Parenting is not for the faint of heart. For many of us, there is nothing more daunting than “the talk.” Of course, the next heart-stopping moment is when you realize your child thinks he or she is ready for sex. What do you do, what steps do you take, how do you communicate your concerns and answer their questions?
Obviously, this is a complex subject, but the answers are available for you as your parenting role evolves with your child’s emerging sexuality. To open discussions and develop answers to the uncomfortable questions:
▪ Start early: Be prepared for the next developmental stage of your child’s life. As your child develops into a teen with active hormones, work with your pediatrician in addressing body parts in medical terms. Discuss the mechanics of sex. Reinforce that sex is a complex event that includes a list of responsibilities for both consenting parties. Get the dialogue going before anyone else does and fills your role, and make sure that it is a two-way conversation. Talk with — not at — your teens.

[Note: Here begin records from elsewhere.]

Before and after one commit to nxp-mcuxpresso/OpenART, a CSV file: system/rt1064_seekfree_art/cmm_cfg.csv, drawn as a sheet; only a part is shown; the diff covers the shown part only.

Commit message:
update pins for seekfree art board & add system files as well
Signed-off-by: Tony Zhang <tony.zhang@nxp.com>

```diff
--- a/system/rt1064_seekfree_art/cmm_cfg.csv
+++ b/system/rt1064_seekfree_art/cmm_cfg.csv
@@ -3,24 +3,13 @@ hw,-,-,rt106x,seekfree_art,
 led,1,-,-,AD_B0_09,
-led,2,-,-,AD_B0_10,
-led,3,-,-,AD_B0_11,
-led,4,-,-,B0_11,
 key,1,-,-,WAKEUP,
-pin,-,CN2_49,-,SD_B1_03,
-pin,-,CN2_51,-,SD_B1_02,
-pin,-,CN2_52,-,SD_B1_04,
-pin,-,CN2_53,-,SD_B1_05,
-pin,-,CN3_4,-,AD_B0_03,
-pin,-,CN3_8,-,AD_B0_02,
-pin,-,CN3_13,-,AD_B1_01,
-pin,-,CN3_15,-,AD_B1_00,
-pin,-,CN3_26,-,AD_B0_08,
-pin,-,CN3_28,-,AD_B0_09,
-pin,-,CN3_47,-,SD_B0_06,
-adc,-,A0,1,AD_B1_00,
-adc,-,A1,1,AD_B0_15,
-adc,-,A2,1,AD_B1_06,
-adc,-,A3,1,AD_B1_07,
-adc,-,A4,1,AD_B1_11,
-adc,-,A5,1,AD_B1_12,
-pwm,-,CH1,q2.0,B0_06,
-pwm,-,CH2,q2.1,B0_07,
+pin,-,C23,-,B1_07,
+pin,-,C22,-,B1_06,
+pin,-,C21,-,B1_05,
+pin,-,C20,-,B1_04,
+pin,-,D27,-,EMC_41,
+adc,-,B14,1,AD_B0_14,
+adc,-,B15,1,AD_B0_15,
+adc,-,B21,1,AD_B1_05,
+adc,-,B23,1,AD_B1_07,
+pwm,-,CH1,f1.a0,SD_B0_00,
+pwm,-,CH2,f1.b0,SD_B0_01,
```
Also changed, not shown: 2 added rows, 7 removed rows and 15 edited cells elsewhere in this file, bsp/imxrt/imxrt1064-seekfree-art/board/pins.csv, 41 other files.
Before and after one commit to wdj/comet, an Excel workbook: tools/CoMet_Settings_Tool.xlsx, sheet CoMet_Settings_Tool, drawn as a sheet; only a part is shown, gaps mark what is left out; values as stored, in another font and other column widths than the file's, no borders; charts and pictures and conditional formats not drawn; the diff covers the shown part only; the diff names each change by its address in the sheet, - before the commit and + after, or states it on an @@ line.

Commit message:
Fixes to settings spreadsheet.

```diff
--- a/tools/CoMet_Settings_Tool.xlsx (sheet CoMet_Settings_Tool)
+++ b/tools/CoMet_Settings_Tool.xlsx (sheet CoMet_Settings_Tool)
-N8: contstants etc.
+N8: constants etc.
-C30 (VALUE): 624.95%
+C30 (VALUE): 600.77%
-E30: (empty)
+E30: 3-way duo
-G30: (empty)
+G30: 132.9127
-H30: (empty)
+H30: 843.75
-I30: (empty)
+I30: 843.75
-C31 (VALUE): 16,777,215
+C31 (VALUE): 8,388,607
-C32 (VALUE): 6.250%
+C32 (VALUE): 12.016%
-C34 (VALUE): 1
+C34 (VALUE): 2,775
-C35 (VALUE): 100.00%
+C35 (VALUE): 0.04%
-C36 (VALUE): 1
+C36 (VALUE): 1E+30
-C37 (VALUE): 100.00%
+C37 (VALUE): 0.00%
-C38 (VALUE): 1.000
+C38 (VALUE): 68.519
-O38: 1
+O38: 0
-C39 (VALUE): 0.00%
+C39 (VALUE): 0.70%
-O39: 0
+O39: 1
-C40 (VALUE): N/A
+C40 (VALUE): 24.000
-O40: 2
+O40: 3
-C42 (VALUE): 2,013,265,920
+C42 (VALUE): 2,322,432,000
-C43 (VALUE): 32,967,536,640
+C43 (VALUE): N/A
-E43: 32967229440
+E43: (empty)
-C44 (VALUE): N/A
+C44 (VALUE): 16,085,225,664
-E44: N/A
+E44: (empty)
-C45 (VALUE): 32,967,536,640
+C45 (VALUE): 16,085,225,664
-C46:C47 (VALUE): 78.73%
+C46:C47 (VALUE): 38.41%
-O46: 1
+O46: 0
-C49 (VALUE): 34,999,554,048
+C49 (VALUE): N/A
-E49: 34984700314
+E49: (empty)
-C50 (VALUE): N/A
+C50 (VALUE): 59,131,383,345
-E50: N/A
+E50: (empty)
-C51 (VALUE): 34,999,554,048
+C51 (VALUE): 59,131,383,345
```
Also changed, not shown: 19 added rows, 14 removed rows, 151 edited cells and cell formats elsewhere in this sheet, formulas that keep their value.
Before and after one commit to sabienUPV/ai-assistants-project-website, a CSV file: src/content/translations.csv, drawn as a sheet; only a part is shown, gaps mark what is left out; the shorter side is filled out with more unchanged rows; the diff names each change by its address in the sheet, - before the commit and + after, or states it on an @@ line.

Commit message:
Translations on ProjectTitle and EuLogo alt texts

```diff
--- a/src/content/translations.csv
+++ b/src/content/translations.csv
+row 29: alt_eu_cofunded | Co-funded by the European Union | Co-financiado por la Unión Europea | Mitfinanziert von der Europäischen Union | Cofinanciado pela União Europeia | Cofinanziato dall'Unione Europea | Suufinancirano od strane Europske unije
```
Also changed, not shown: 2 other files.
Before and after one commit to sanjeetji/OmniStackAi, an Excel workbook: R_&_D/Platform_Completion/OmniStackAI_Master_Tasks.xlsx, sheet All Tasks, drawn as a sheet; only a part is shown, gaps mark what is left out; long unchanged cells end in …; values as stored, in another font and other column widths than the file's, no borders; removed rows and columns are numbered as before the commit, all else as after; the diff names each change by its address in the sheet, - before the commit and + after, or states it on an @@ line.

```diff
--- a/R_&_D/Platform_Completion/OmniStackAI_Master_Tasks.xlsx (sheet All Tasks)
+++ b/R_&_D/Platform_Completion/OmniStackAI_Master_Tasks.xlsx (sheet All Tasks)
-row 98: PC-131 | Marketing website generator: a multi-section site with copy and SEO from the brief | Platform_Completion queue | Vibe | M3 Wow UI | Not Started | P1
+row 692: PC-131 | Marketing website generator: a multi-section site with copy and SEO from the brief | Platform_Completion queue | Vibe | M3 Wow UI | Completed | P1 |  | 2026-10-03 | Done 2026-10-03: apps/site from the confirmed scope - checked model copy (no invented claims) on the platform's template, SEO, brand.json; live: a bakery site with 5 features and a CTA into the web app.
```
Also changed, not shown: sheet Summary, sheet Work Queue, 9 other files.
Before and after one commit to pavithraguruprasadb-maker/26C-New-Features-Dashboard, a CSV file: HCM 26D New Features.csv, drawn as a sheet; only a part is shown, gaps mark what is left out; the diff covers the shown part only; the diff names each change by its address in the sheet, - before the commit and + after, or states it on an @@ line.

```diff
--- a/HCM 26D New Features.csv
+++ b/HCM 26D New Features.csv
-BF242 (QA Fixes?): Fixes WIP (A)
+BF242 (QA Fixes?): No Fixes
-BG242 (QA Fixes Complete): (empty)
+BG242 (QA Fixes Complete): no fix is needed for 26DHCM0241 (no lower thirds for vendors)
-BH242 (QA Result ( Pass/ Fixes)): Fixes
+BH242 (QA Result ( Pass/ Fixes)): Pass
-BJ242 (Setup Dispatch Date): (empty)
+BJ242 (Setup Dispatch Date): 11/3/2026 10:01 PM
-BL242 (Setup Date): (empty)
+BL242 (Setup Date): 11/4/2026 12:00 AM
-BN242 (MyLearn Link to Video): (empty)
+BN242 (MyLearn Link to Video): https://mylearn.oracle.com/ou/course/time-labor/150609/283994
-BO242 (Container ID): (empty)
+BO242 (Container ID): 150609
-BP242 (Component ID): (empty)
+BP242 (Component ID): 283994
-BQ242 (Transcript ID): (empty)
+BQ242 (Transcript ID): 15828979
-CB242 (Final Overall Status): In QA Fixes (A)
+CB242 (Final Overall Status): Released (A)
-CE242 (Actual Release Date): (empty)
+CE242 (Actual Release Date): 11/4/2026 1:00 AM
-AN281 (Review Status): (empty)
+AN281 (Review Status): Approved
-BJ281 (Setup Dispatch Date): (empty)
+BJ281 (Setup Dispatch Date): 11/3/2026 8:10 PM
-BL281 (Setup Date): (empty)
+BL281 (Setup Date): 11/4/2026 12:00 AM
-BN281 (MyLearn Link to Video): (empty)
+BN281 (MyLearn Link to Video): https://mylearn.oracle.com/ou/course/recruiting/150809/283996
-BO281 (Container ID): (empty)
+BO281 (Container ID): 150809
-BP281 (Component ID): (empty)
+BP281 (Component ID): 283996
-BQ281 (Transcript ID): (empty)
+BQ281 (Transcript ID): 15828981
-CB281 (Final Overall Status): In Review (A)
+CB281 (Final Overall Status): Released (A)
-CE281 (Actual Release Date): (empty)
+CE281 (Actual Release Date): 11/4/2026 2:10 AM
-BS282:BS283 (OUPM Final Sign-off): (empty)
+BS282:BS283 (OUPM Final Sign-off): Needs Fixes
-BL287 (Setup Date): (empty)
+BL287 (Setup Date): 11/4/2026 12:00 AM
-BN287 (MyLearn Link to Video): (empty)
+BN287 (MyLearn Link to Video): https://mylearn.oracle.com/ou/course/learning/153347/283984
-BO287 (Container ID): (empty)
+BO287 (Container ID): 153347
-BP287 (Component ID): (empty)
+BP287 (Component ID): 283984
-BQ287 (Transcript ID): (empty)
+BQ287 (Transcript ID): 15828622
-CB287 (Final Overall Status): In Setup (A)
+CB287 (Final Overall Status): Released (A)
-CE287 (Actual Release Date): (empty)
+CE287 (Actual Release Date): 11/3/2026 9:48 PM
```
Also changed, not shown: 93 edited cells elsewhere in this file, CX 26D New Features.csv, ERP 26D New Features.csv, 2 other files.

▪ Create a platform: As new parents, many of us quickly turned into experts. However, as our children grow, how often do we read up on issues, take classes, do research and more? We take all the necessary steps to teach our children how to ride a bike or drive a car, but do we apply the same effort to sexual health? Use teachable moments, and do not refer difficult or embarrassing questions to your partner or other adults.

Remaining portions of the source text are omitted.